The Oregon Department of Justice is also reviewing whether to open a criminal investigation into whether the DPO violated a state law against accepting campaign contributions under a false name.

The party said Friday that it is is also complying with an additional request to return $7,100 out of a $10,000 contribution that former FTX Chief Executive Sam Bankman-Fried made to the Oregon Victory Fund last year and was later transferred to the DPO. Bankman-Fried faces a slew of criminal charges tied FTX’s collapse.

The party’s state account, where the $500,000 was deposited in October and quickly spent on the gubernatorial and other campaigns in last November’s election, has a balance of only $32,000, according to state campaign finance filings. But in Friday’s news release, a party official credited the ability to repay the money to contributions from the campaign accounts of Gov. Tina Kotek, U.S. Sens. Ron Wyden and Jeff Merkley, and U.S. Reps. Earl Blumenauer, Suzanne Bonamici and Val Hoyle.

Kotek’s campaign filings showed a $100,000 contribution Friday to the party.

“The party has been working together to resolve this issue since Nishad Singh’s guilty plea to federal charges,” Dr. Rosa Colquitt, chair of the DPO, said in a statement. “This resolution will fully account for these donations by ensuring the funds go where they belong — to federal law enforcement officials working to achieve justice in this case.”

In fact, the party was already caught in a controversy of its own making over the historically large contribution from a company that had little to gain by influencing Oregon’s state politics, but would certainly want to curry favor with members of Congress in a position to influence cryptocurrency regulation.

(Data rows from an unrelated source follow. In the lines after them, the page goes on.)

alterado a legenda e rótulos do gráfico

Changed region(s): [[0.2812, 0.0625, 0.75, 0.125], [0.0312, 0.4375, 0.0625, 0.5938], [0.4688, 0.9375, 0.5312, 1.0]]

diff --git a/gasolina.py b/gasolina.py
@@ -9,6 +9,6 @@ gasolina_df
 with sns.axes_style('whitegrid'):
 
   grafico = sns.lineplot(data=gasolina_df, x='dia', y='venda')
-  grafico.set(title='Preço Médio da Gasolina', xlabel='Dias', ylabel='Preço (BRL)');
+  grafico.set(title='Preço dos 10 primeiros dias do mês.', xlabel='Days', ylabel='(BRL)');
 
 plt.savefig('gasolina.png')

Democrats’ heavy hitters like Kotek and Wyden are likely hoping the repayment will get an embarrassing albatross off their backs.

Hank Stern, a spokesperson for Wyden, said via email that Wyden had separately returned to the U.S. Marshal’s Service the $2,900 portion of Bankman-Fried’s $10,000 contribution to the Oregon Victory Fund that went to his campaign fund. While the fundraiser who helped arrange the larger contribution to the party is one who has worked for Wyden for years, Stern said his office had no role in brokering the contribution to the state party, which came as Republican gubernatorial candidate Christine Drazan appeared to be surging in the polls.

The party had little choice but to repay the funds, according to Brett Kappel, a Washington D.C., campaign finance lawyer who represents nonprofits and political campaigns. He said that precedent was well established when bankruptcy receivers went after recipients of campaign contributions after the bankruptcies of Enron in 2001 and Stanford Financial Group in 2009.

Recipients of contribution in both those cases argued they couldn’t be required to return the money because they’d already spent it. That’s didn’t fly in court, Kappel said, which determined the contributions were fraudulent transfers.

“If you get a court order that these are fraudulent conveyances, it becomes a debt that they have to continue reporting on (campaign finance reports) until its paid off,” he said. “You can’t escape the bankruptcy court.”